US companies paid out a record $99.4bn (£63.3bn) in the first quarter of 2015, up 14.8 per cent year-on-year, the Henderson Global Dividend Index shows.
The rise in dividends marks the fifth consecutive quarter of double digit increases, despite a surge in the US dollar.
North American companies spread their payments more evenly over the year than other regions, says Henderson, with US payouts making up 56 per cent of the global Q1 total.
Global dividends fell 6.3 per cent year-on-year to $218bn for the second consecutive quarter, but underlying growth was up 10.9 per cent year on year.
The first quarter was “a very small one” for Europe, says Henderson.
European dividends fell 2 per cent to $34.3bn, although underlying growth rose 15.2 per cent.
Emerging market dividends rose 13.7 per cent to $15.6bn compared to a drop of 11.7 per cent in March.
Worldwide, financials and consumer industries grew rapidly, while healthcare and utilities performed poorly, with utilities dividends dropping 13.6 per cent year-on-year.
Henderson Global Investors head of global equity income Alex Crooke says the effect of the strong dollar will be “even greater” in the second quarter of 2015, with Europe and Japan paying most of their annual dividends, possibly as much as $40bn.
He says: “Despite our lower forecast, there are many reasons for optimism.
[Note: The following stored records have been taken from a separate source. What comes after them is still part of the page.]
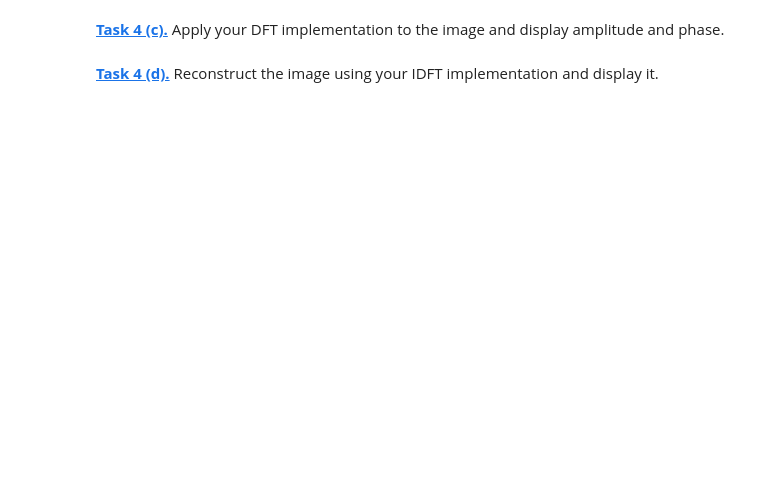
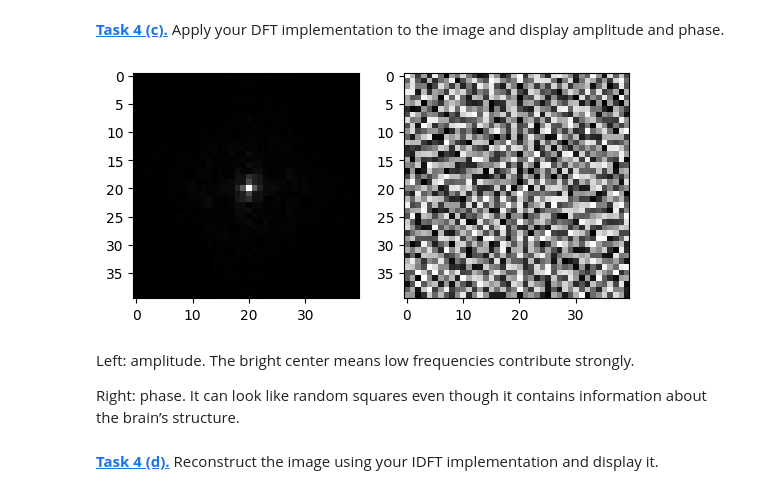
Before and after one commit to sedanep/mobifs5-python, a Jupyter notebook: fourier.ipynb, the cells around one changed output. Drawn from its saved outputs; the diff is of its cells as text; code cells hidden in the pictures; blank space fills up the shorter version.

```diff
--- a/fourier.ipynb
+++ b/fourier.ipynb
@@ -270,4 +271,21 @@ NameError: name 'brain_img' is not defined
 # %% [markdown]
 **[Task 4 (c).]()** Apply your DFT implementation to the image and display amplitude and phase.
+# %%
+test_dft = bok_dft(test_img)
+shifted = np.fft.fftshift(test_dft)
+
+plt.subplot(1, 2, 1)
+plt.imshow(np.log1p(np.abs(shifted)), cmap='gray')
+
+plt.subplot(1, 2, 2)
+plt.imshow(np.angle(shifted), cmap='gray')
+
+plt.show()
+# %% [output]
+[figure, added]
+# %% [markdown]
+Left: amplitude. The bright center means low frequencies contribute strongly.
+
+Right: phase. It can look like random squares even though it contains information about the brain’s structure.
 # %% [markdown]
 **[Task 4 (d).]()** Reconstruct the image using your IDFT implementation and display it.
```
Also changed, not shown: parts of 8 cells of this notebook.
Japan, the second largest stock market in the world, is undergoing a cultural shift towards higher dividend payments, unlocking large cash piles from what has traditionally been a low yielding part of the world, while in Europe, though dividend growth is modest, it is tracking somewhat higher than we expected. Meanwhile the US goes from strength to strength, and is likely to break new records this year.”
Crooke also says equity income investing has “a significant role” to play in meeting investors’ income needs.
“Over time, the risks to dividend growth are significantly smaller if you look beyond the confines of your own domestic stock market,” he says.